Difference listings
━━━
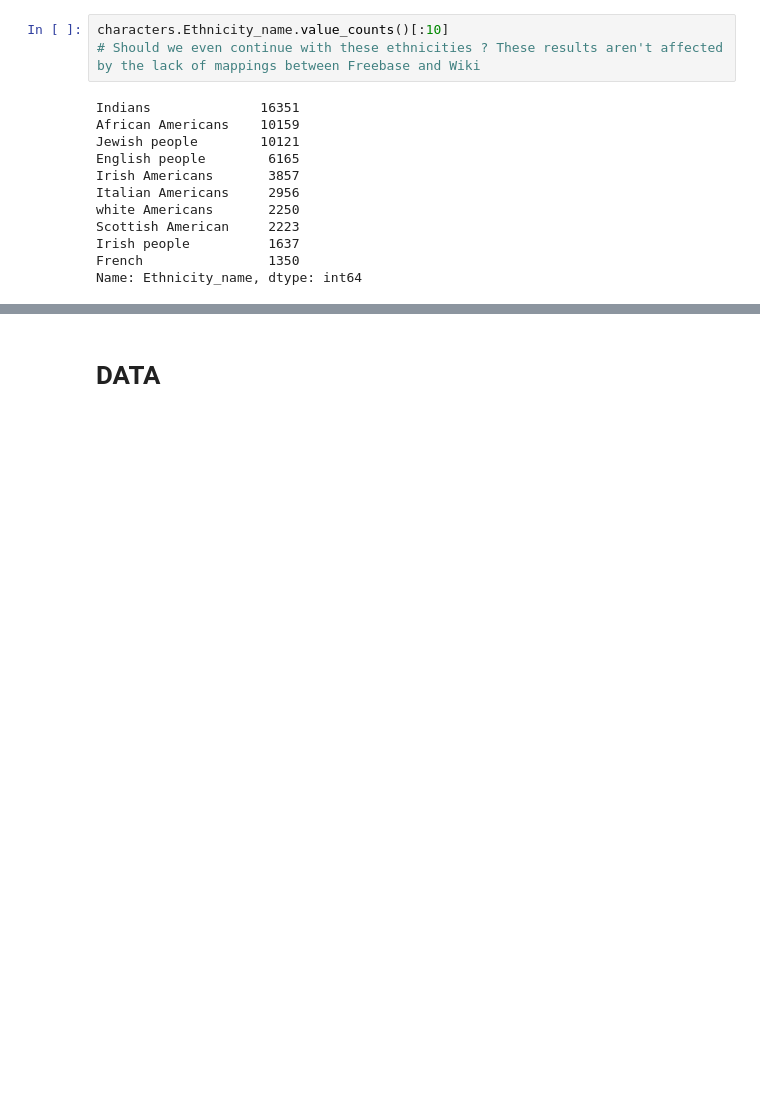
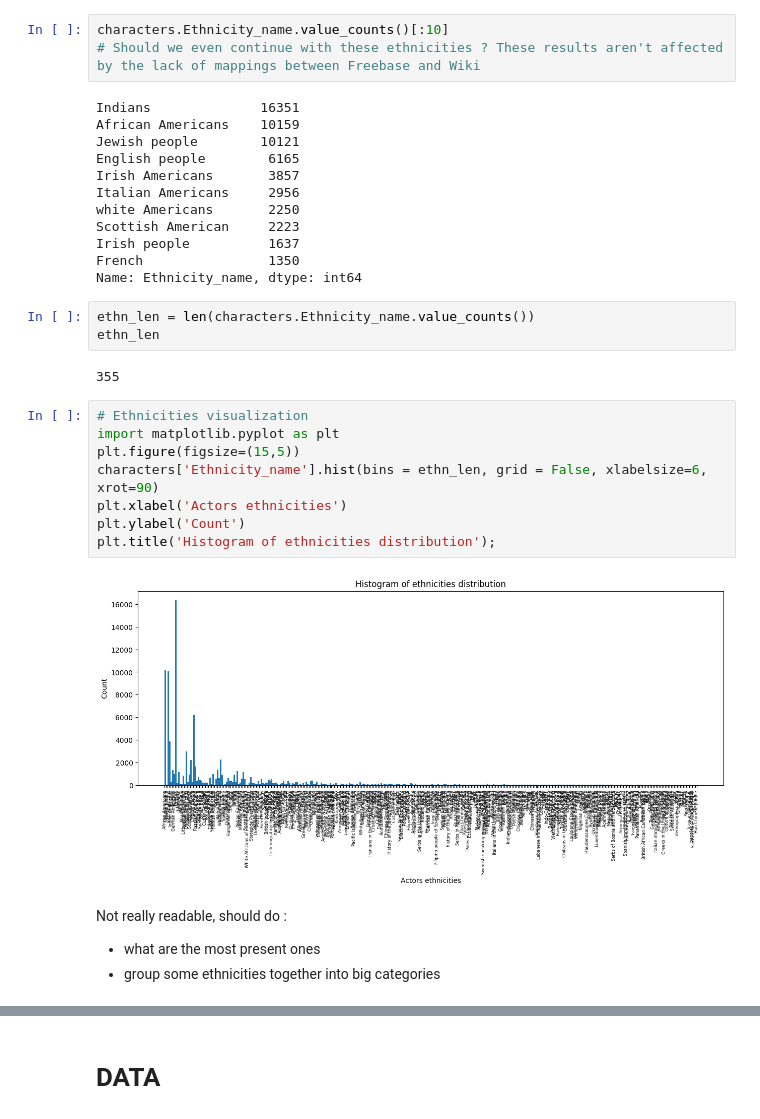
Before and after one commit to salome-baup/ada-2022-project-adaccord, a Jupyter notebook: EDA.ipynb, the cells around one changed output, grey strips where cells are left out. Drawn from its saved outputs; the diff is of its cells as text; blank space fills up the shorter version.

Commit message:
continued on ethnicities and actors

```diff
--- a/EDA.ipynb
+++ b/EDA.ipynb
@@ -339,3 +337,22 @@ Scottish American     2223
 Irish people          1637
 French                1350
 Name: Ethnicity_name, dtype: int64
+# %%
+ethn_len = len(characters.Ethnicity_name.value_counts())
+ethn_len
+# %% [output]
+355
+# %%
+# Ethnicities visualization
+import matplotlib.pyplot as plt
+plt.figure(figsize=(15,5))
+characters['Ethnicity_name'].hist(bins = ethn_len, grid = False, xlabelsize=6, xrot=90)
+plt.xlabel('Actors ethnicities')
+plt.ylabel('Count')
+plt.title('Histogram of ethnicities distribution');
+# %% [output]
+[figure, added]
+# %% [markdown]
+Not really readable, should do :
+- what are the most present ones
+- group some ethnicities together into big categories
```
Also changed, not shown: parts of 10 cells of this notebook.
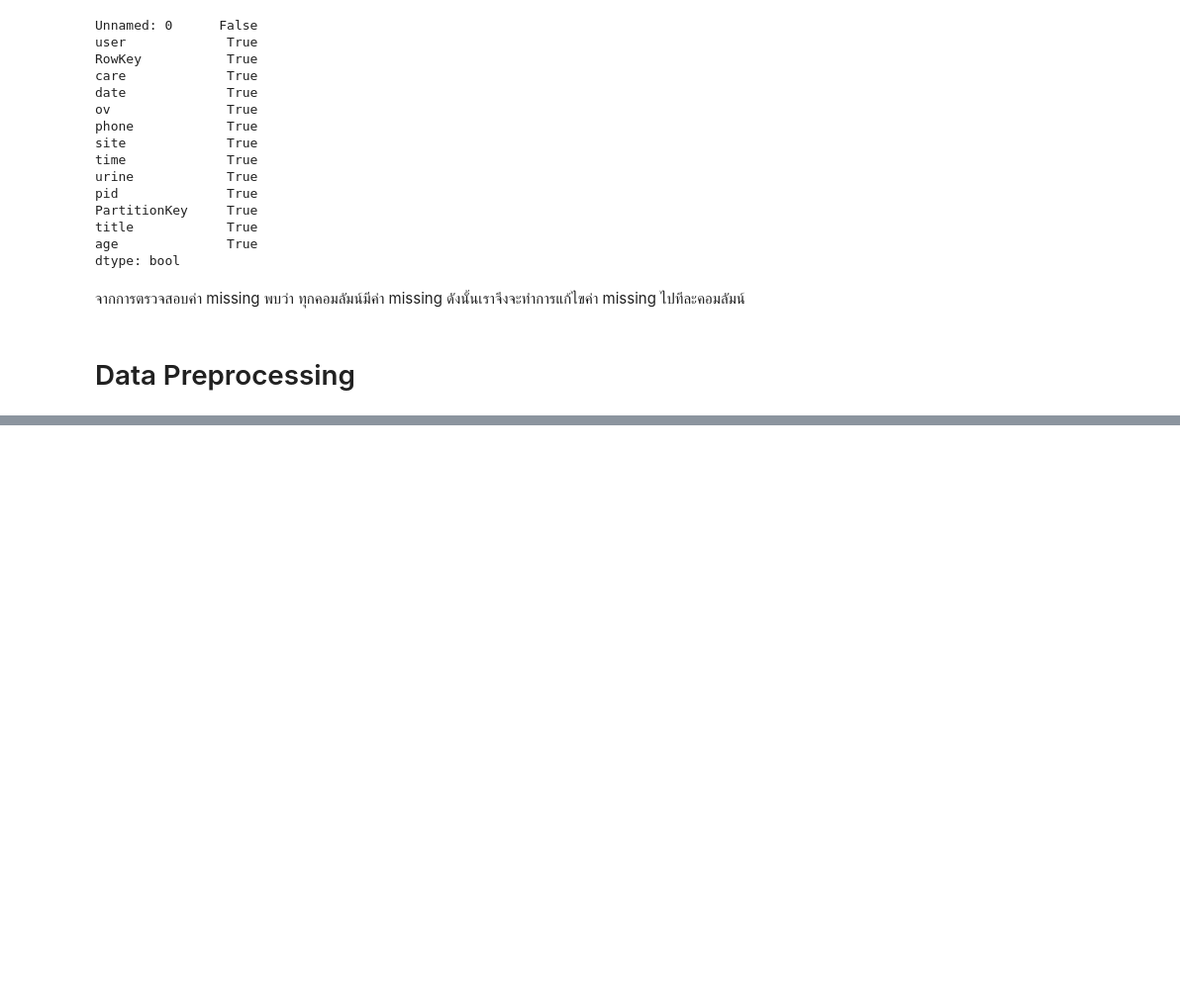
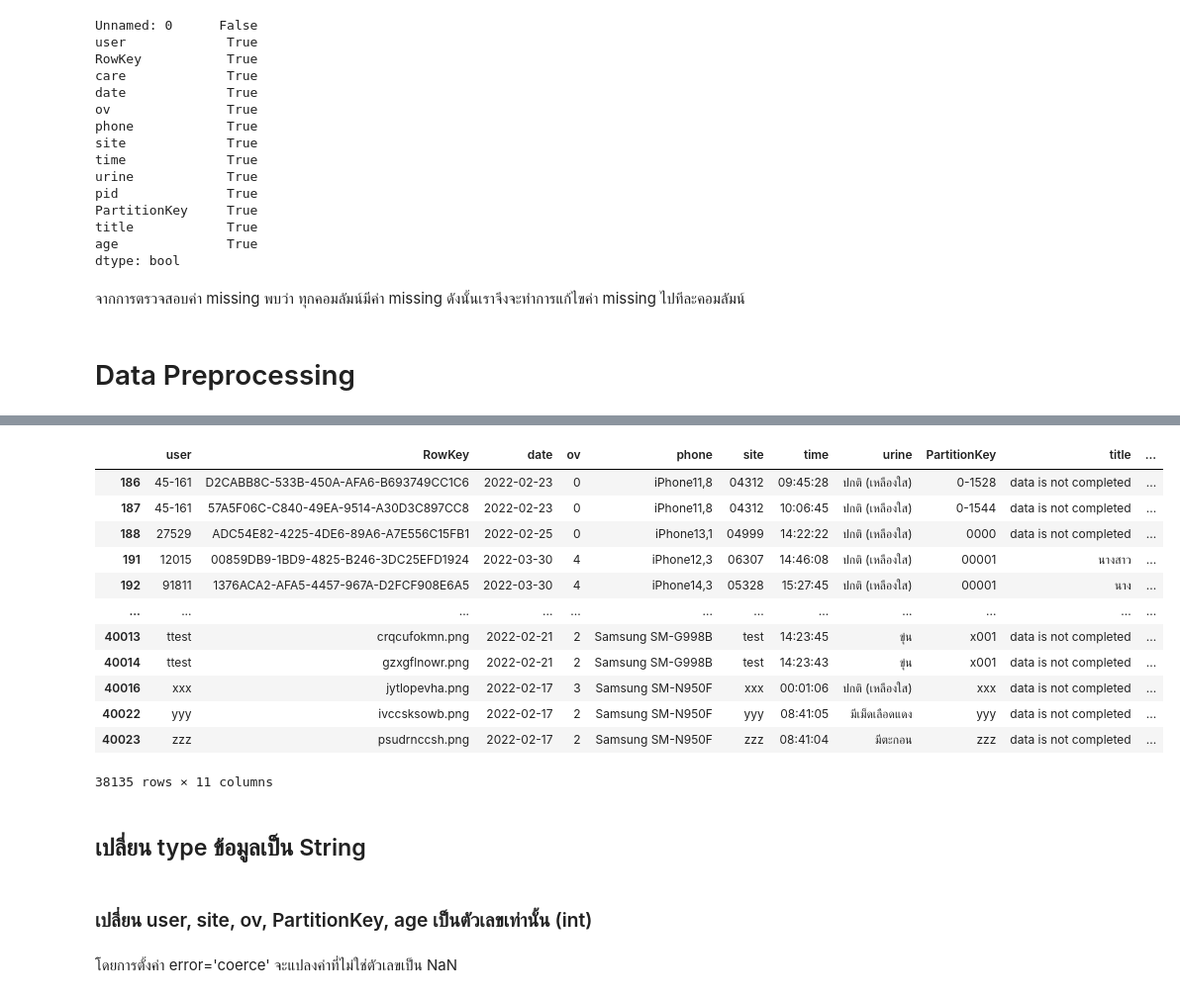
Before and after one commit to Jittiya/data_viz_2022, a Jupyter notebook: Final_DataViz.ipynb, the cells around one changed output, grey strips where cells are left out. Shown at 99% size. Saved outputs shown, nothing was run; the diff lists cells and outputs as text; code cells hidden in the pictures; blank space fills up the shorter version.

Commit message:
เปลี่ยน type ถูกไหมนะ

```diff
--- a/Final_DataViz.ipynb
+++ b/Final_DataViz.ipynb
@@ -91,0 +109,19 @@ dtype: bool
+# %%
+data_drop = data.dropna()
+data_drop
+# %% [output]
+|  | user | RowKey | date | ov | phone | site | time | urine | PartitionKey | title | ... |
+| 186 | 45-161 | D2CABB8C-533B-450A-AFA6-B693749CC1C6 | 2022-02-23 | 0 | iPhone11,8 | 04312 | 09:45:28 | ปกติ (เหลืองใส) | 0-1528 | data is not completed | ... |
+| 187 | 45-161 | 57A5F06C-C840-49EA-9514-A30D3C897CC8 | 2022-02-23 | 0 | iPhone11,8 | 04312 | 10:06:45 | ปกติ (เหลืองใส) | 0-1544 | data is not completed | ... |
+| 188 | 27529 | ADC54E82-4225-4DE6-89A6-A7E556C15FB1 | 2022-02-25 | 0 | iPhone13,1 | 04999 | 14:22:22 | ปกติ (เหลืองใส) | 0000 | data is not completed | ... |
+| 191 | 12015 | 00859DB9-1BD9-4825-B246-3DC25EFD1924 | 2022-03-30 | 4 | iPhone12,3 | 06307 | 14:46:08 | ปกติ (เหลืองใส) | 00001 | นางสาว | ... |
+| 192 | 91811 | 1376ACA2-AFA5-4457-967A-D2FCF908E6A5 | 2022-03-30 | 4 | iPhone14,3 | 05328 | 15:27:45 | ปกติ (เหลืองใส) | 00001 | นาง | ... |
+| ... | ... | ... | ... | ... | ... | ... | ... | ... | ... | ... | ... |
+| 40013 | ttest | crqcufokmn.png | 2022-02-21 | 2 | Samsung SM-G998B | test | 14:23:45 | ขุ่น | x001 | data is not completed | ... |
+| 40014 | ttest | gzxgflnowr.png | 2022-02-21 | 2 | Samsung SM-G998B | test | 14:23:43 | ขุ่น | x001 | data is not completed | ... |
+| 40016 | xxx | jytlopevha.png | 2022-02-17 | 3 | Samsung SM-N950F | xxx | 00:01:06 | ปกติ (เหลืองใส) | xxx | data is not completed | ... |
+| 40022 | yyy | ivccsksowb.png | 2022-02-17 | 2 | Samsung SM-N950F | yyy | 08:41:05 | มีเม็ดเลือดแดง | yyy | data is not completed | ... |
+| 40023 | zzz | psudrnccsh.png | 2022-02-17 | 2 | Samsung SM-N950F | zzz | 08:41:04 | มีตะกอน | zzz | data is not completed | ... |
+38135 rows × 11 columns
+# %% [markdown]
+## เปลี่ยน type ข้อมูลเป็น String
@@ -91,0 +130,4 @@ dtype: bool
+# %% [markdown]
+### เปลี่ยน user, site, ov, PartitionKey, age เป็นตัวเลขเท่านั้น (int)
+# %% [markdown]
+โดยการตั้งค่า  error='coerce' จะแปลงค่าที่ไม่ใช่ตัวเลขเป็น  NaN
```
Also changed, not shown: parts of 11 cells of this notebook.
━━━
- [EXERCISE]: Only a number should be returned: the count of lines above that include "dtype".

- [RESPONSE TO THIS TASK]: 3